Source data:
= = = = =
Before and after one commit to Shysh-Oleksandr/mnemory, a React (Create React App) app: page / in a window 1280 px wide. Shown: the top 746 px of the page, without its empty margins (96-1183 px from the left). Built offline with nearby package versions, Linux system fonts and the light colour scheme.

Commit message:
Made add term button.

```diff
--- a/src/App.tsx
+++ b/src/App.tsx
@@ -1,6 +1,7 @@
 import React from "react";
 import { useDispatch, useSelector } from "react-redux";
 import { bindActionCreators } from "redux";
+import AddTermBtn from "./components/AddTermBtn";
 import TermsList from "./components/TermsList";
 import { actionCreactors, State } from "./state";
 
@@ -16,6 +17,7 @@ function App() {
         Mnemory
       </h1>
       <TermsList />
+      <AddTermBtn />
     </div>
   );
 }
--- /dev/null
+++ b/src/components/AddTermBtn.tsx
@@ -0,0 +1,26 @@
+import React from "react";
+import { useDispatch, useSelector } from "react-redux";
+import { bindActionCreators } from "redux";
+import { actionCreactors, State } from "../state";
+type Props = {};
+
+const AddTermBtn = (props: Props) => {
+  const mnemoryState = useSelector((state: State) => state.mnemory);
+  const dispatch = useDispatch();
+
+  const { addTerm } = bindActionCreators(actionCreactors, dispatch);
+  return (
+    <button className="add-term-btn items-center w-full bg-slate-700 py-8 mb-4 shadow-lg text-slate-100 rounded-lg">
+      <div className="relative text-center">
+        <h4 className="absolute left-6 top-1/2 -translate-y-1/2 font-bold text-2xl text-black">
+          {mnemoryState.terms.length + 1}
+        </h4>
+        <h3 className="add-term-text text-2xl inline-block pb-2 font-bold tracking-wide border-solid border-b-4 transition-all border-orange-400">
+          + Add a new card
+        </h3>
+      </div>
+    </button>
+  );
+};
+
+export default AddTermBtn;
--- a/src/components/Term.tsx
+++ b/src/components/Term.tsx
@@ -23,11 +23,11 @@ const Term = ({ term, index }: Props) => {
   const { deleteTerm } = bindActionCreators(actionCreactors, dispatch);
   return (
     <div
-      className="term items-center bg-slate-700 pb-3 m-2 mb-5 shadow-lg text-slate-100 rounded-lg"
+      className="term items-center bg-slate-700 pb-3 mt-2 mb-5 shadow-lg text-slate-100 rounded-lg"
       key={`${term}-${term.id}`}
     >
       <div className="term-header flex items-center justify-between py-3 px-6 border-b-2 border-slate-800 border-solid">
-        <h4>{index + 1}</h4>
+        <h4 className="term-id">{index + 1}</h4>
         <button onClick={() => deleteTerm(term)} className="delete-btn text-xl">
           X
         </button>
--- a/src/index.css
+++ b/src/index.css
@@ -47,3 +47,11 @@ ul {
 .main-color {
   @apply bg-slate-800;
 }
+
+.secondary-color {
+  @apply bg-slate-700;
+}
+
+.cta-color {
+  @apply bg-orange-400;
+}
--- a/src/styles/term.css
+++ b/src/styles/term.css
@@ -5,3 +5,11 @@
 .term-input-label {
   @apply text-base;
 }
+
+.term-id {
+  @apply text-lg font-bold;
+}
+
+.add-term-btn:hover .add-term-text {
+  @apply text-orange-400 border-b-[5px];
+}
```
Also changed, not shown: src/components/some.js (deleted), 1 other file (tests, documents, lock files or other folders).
= = = = =
◆ About this exercise ◆
Find each line in the records above that contains "AddTermBtn", and copy it.

◆ The completed task ◆
+import AddTermBtn from "./components/AddTermBtn";
+      <AddTermBtn />
+++ b/src/components/AddTermBtn.tsx
+const AddTermBtn = (props: Props) => {
+export default AddTermBtn;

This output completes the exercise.